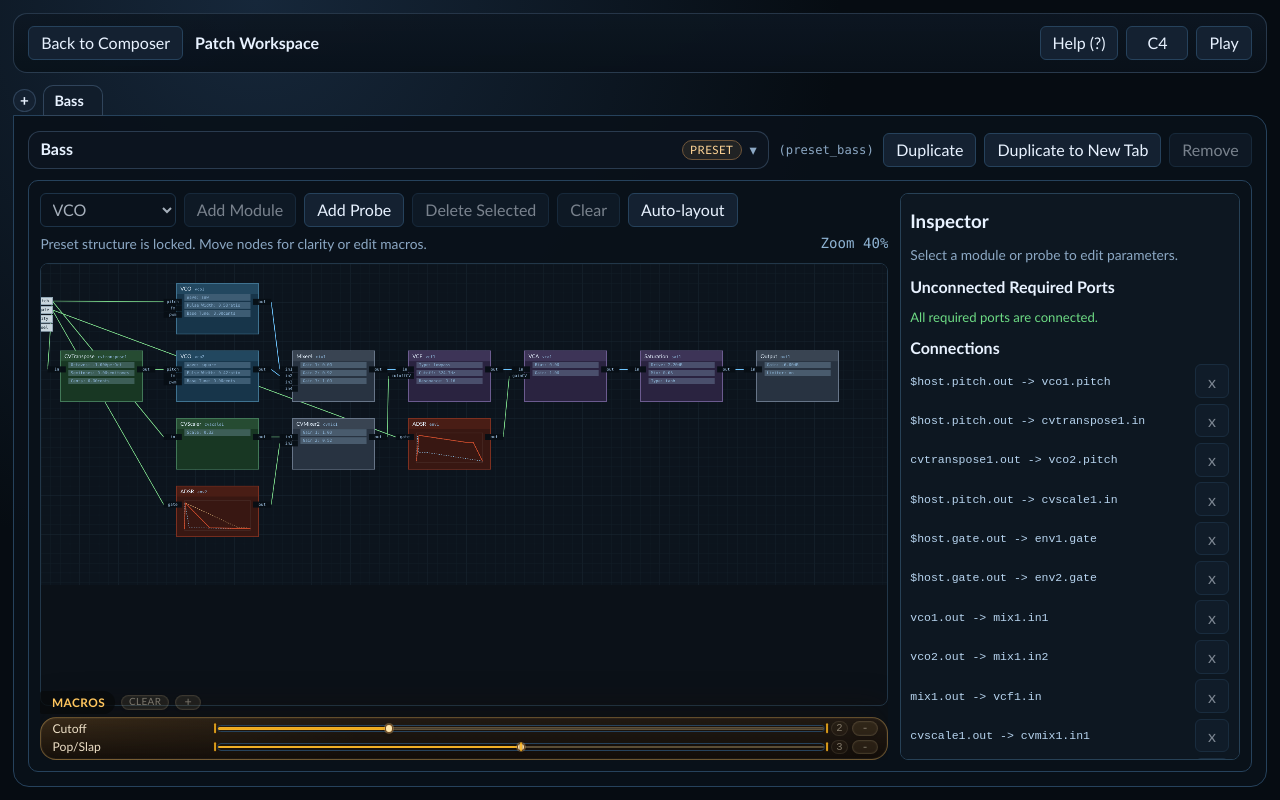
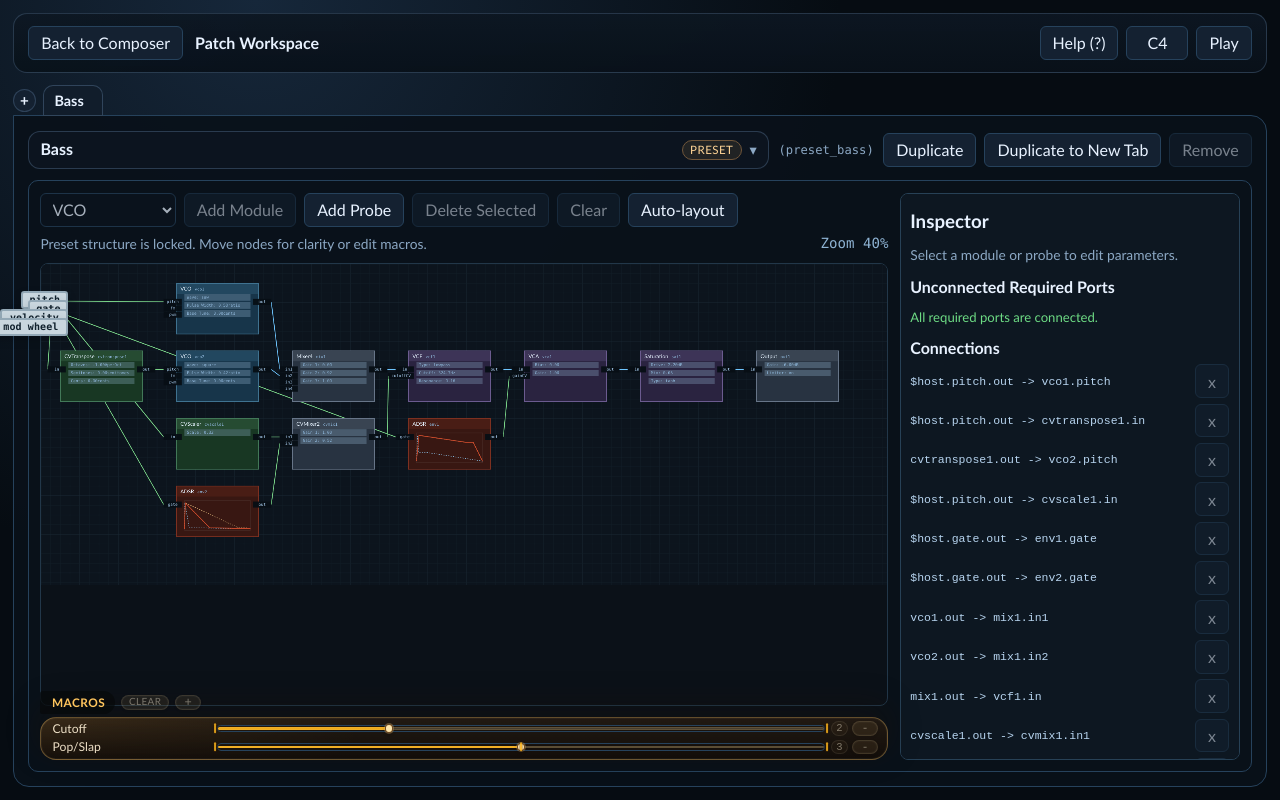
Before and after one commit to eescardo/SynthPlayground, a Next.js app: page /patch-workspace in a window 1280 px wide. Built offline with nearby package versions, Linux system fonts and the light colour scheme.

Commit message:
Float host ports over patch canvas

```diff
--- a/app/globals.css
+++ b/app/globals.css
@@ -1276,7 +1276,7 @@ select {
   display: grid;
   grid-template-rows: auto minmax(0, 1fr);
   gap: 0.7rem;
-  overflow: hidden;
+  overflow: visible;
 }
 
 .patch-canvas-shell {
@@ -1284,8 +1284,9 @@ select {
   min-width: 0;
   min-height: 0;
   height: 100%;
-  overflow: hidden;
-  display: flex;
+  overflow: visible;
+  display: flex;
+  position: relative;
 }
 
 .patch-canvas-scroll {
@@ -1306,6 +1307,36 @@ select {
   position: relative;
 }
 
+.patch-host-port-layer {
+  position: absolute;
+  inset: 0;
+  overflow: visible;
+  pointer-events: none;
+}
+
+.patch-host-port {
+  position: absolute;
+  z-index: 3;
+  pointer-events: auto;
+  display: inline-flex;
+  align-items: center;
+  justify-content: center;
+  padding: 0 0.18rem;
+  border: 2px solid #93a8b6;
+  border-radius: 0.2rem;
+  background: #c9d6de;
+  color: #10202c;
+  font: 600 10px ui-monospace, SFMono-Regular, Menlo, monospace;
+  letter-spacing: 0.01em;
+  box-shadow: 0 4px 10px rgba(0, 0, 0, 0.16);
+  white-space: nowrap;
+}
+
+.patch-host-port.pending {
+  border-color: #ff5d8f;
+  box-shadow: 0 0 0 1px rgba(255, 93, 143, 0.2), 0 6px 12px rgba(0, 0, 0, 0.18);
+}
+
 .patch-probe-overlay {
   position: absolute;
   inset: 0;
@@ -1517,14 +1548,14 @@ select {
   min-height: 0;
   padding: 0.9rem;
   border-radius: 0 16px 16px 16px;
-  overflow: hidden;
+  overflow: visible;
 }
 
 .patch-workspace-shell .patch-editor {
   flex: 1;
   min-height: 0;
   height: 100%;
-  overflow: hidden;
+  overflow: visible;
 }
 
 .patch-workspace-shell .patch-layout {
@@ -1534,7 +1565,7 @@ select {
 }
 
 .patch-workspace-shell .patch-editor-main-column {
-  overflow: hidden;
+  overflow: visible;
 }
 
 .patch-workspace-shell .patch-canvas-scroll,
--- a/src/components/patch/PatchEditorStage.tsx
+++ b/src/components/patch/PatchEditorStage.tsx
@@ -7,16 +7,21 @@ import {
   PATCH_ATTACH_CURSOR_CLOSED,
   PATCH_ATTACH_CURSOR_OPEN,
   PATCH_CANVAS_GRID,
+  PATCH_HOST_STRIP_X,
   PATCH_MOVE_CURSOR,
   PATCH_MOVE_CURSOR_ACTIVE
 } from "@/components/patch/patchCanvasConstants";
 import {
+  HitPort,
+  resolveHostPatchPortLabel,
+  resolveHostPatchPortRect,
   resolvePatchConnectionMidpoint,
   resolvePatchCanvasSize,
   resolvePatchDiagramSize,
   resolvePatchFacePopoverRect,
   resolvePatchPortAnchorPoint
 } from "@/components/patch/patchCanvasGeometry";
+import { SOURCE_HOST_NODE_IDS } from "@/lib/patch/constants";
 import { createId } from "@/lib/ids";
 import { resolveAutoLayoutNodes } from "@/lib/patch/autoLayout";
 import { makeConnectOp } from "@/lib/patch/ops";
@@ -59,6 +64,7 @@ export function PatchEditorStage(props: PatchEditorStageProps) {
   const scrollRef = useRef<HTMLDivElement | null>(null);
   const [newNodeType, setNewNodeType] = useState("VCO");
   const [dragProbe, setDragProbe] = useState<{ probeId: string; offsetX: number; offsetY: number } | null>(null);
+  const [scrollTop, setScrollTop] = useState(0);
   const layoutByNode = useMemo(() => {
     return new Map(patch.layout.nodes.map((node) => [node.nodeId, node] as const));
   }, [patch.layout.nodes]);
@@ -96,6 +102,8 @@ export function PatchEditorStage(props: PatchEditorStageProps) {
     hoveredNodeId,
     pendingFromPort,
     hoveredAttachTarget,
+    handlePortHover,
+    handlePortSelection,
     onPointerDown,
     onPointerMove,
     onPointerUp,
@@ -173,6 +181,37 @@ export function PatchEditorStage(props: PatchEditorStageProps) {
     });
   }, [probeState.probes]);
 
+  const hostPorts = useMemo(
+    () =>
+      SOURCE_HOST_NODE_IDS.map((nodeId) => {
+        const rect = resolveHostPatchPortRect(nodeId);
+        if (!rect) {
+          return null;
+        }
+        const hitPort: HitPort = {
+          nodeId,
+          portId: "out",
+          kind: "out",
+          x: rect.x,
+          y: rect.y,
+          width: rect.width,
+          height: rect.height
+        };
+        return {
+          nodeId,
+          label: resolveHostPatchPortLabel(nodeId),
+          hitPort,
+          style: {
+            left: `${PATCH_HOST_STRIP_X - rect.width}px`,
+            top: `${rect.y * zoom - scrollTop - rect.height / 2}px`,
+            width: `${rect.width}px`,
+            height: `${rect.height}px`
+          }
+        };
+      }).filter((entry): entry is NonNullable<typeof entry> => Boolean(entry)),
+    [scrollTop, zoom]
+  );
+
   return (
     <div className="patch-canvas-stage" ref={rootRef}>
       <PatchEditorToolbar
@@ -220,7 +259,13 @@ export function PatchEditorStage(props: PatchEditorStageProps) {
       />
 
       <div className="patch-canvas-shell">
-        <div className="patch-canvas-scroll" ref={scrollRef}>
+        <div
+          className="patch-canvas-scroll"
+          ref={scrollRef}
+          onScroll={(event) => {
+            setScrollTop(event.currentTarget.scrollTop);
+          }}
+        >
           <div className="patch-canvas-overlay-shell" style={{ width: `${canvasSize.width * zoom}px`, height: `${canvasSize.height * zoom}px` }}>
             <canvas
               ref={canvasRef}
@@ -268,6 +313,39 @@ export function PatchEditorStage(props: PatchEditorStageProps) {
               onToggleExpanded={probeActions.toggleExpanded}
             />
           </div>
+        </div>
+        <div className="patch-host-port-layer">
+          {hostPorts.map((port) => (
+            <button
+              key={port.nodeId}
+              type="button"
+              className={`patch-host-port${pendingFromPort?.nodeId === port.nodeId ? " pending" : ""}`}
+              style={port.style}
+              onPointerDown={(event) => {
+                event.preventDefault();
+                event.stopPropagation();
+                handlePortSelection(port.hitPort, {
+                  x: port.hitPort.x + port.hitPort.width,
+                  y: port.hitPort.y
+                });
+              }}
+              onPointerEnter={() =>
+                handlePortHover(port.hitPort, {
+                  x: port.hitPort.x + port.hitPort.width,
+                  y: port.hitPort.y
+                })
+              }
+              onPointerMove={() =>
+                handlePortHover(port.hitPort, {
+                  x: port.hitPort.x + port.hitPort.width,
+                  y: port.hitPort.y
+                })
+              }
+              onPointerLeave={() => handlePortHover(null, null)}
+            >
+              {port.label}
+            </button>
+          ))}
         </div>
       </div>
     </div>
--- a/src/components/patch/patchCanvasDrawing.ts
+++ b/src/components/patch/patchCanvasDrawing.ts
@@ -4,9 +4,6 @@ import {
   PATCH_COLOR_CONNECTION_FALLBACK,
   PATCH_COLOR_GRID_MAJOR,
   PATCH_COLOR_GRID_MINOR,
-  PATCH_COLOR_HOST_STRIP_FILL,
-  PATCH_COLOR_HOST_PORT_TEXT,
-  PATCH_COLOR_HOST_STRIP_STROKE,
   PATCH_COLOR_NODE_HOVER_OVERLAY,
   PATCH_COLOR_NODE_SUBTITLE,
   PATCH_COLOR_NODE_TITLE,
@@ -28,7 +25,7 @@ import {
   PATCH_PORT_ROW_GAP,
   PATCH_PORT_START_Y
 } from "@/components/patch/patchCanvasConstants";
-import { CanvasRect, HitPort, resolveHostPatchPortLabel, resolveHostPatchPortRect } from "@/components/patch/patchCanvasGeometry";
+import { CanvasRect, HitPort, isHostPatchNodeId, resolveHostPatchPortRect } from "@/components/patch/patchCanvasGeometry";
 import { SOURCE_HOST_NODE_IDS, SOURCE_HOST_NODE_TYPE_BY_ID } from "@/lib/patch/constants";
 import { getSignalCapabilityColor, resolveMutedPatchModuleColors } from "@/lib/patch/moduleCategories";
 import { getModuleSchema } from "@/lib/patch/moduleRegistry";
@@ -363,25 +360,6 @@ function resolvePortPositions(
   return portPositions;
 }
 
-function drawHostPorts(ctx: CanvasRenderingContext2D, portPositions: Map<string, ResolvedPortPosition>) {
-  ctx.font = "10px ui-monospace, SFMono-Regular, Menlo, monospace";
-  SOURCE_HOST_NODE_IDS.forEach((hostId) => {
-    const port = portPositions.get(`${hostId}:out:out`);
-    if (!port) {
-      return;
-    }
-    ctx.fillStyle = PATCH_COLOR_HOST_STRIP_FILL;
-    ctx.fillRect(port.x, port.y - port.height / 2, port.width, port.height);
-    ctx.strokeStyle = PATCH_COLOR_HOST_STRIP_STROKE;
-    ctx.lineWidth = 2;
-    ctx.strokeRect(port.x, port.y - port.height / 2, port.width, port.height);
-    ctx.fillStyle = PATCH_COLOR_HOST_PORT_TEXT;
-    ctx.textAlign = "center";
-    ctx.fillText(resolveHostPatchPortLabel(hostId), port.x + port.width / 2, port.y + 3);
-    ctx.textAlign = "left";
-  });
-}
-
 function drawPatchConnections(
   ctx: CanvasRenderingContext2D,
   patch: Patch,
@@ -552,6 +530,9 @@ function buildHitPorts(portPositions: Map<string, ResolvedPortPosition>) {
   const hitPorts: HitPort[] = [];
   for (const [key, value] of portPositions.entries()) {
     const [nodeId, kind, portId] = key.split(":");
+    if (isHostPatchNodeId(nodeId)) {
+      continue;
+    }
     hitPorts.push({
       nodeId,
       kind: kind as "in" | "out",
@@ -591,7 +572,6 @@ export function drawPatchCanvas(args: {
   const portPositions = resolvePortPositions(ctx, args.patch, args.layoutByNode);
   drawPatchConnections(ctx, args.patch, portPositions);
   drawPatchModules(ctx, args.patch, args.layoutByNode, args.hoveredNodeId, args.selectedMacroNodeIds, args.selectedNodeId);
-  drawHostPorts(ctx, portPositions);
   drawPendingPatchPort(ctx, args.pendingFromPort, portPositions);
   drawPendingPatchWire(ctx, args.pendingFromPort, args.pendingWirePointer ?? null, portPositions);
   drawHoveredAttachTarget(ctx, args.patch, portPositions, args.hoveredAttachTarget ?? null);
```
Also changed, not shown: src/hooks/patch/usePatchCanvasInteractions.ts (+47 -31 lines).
==
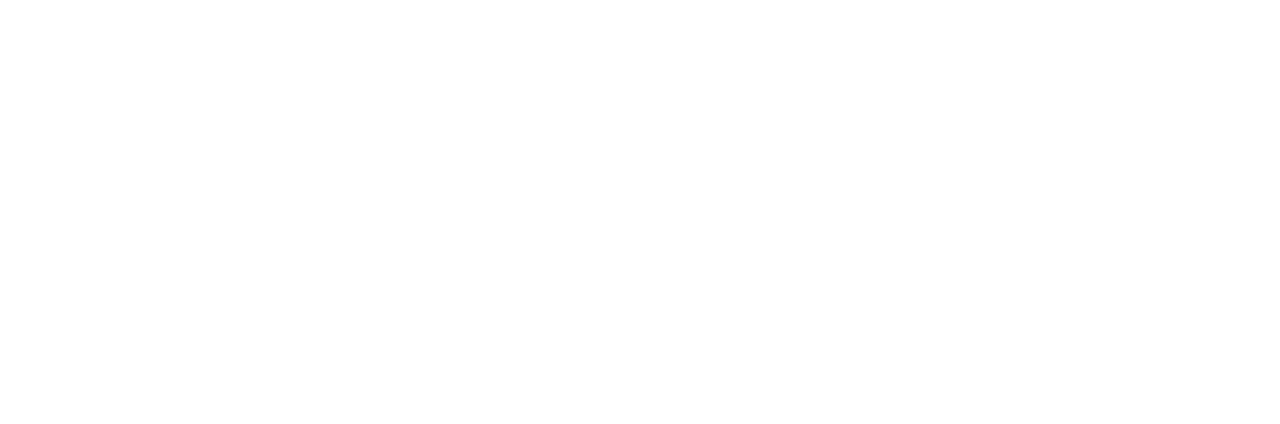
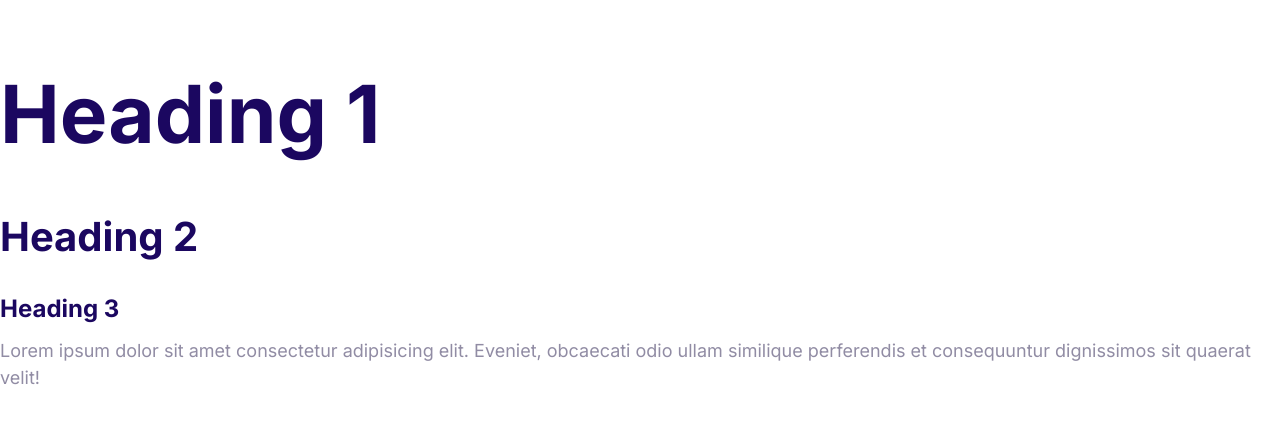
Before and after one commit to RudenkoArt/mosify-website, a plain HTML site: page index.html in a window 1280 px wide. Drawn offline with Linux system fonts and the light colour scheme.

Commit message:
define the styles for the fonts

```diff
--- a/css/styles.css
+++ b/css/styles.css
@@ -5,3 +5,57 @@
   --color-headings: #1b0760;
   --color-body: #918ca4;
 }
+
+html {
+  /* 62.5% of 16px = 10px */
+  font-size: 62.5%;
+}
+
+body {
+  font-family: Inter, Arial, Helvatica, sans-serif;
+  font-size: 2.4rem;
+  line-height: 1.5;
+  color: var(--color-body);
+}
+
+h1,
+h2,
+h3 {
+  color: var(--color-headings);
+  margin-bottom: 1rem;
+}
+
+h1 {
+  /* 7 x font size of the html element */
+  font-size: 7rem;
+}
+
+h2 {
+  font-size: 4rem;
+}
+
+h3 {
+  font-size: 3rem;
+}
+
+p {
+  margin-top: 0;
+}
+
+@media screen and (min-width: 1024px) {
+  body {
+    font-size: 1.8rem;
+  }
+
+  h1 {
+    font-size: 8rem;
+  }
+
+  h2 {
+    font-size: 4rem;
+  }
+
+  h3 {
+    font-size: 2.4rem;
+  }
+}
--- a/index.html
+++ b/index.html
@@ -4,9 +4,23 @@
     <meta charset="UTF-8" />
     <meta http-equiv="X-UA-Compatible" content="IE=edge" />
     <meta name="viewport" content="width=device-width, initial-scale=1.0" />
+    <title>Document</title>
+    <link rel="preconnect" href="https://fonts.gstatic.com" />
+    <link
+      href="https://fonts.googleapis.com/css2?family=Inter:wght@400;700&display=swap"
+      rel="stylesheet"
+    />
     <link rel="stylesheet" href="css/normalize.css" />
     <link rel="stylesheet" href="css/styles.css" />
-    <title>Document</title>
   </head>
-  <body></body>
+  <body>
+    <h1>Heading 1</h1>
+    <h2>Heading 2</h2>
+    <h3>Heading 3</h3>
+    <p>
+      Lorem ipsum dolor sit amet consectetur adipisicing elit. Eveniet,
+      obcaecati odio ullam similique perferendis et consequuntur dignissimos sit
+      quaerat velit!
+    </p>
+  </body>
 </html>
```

Your assignment: Using the entries above, copy out all lines that contain the string "zoom".

Answer section:
+            top: `${rect.y * zoom - scrollTop - rect.height / 2}px`,
+    [scrollTop, zoom]
           <div className="patch-canvas-overlay-shell" style={{ width: `${canvasSize.width * zoom}px`, height: `${canvasSize.height * zoom}px` }}>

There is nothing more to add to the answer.